### Directions
The answer must consist of every line in the data that contains "useState".

┌────────

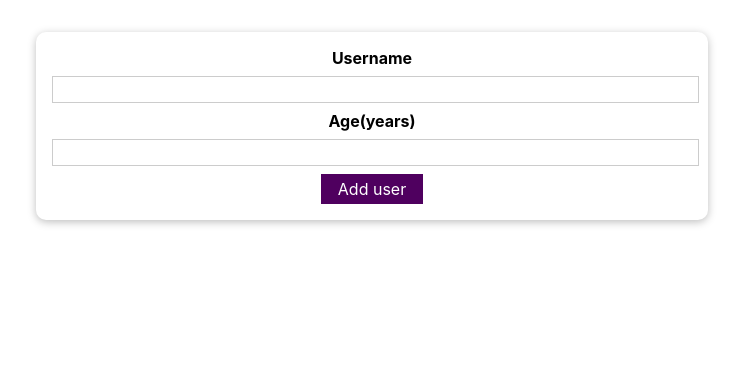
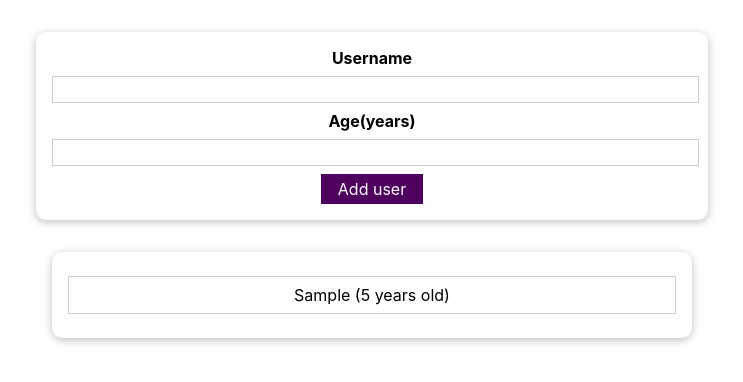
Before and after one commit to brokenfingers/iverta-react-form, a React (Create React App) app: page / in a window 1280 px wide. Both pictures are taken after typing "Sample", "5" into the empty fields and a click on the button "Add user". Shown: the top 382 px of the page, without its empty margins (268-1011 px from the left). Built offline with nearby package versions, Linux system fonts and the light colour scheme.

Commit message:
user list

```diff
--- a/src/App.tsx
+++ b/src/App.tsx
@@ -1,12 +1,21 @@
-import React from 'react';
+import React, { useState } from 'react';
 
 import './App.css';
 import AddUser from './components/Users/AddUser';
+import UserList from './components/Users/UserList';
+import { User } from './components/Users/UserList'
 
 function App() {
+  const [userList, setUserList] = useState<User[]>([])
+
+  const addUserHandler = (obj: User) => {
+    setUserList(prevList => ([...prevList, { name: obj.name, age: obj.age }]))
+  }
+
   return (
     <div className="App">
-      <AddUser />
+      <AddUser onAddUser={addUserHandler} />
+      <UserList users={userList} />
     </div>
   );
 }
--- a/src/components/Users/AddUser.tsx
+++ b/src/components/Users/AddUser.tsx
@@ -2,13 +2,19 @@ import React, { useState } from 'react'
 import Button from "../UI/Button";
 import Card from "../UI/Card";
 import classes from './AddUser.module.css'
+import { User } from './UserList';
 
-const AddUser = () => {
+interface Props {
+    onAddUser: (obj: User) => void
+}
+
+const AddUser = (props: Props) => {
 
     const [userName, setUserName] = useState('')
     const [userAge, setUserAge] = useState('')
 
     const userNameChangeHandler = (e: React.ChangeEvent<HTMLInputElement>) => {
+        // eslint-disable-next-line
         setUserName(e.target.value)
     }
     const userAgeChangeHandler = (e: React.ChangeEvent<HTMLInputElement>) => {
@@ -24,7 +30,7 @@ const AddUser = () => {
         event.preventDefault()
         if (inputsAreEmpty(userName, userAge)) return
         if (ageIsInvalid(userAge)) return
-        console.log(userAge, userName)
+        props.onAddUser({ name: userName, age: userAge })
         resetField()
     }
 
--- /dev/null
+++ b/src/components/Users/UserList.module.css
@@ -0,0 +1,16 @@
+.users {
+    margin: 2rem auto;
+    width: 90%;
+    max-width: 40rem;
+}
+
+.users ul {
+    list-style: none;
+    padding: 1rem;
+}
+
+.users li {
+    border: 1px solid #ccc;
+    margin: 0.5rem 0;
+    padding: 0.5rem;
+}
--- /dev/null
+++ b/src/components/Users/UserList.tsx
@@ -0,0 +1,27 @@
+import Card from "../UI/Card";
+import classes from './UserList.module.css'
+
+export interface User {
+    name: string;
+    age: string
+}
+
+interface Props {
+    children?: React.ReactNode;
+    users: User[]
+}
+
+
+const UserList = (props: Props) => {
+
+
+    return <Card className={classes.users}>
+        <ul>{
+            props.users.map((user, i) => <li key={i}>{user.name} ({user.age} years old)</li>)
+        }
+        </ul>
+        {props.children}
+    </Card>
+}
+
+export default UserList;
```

└────────
┌────────

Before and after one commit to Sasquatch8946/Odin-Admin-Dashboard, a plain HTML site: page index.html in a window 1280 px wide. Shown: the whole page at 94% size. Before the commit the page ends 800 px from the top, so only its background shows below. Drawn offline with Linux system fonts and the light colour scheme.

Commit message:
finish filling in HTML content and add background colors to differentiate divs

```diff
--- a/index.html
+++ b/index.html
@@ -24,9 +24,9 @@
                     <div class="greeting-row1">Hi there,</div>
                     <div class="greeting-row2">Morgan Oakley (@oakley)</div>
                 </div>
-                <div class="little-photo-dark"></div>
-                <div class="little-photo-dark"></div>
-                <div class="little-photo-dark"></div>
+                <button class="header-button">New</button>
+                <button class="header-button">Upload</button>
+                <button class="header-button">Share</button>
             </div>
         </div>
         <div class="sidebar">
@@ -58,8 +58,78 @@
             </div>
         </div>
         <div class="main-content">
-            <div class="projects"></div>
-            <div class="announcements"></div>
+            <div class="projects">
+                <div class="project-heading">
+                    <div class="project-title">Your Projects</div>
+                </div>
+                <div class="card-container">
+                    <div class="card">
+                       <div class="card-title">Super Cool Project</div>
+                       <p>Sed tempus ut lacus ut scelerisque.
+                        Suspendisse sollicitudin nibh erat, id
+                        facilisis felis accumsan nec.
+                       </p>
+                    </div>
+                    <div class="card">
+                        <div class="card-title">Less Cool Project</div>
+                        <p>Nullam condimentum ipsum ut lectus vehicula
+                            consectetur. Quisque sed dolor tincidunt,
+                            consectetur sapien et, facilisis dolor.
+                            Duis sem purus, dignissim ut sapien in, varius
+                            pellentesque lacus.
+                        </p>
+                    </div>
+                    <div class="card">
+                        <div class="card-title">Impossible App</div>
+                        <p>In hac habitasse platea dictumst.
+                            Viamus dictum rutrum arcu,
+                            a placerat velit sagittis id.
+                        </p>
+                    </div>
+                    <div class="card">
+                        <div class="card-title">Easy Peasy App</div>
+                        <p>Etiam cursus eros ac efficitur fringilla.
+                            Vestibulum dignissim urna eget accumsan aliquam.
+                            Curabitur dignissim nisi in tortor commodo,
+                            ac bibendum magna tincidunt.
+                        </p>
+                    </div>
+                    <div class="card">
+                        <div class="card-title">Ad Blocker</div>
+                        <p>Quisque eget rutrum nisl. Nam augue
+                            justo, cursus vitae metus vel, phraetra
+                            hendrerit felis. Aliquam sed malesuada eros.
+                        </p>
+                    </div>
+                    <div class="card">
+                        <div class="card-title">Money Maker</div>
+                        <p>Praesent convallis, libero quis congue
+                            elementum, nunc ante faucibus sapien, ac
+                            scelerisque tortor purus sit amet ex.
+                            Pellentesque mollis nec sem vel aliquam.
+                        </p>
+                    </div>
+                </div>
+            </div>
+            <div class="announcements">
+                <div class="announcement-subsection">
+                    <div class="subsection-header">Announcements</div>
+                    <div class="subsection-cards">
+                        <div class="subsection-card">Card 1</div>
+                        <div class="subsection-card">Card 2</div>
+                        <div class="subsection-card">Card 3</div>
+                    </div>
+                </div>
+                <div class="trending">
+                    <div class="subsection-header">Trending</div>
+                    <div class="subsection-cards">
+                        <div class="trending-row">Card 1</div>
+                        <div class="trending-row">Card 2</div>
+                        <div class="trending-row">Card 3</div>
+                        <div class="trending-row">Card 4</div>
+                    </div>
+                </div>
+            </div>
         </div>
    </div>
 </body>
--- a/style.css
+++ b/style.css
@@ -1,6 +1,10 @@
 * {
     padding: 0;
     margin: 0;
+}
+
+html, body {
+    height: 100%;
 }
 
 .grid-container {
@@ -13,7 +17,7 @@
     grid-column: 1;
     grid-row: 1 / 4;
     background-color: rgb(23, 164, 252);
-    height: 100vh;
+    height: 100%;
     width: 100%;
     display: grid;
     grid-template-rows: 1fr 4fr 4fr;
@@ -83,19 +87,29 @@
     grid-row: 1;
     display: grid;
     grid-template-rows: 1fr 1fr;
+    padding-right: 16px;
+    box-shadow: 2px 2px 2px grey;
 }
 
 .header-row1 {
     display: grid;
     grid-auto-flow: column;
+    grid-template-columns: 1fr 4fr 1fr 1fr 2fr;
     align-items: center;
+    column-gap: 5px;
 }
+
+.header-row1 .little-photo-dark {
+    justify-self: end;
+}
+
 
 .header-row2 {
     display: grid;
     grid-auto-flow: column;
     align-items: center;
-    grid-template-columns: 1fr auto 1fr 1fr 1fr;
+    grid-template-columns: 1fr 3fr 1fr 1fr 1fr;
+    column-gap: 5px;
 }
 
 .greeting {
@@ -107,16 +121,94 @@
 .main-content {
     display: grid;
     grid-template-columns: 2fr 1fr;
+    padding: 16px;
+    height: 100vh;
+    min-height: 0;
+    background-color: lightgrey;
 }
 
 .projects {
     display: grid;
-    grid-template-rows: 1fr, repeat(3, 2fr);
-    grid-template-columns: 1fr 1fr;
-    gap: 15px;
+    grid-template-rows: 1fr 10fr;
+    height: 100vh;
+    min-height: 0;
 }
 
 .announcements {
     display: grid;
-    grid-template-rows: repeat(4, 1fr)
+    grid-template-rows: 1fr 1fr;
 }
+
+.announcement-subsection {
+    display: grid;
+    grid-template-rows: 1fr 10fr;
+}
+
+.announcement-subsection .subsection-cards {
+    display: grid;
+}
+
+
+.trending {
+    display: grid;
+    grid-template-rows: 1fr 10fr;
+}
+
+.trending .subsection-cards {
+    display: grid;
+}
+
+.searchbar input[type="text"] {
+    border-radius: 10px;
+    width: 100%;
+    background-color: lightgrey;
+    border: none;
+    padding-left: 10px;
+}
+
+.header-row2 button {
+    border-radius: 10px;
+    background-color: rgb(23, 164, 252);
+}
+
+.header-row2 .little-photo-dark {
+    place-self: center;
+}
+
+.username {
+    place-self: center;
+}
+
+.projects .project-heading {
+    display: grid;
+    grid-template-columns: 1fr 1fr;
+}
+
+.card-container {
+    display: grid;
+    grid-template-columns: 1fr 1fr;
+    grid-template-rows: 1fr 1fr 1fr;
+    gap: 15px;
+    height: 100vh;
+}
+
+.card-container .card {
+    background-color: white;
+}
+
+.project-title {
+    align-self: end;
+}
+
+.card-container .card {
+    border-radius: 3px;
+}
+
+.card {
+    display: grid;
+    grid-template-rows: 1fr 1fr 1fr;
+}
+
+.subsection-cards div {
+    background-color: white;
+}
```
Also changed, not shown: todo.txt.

└────────

### Answer section
+import React, { useState } from 'react';
+  const [userList, setUserList] = useState<User[]>([])
@@ -2,13 +2,19 @@ import React, { useState } from 'react'
     const [userName, setUserName] = useState('')
     const [userAge, setUserAge] = useState('')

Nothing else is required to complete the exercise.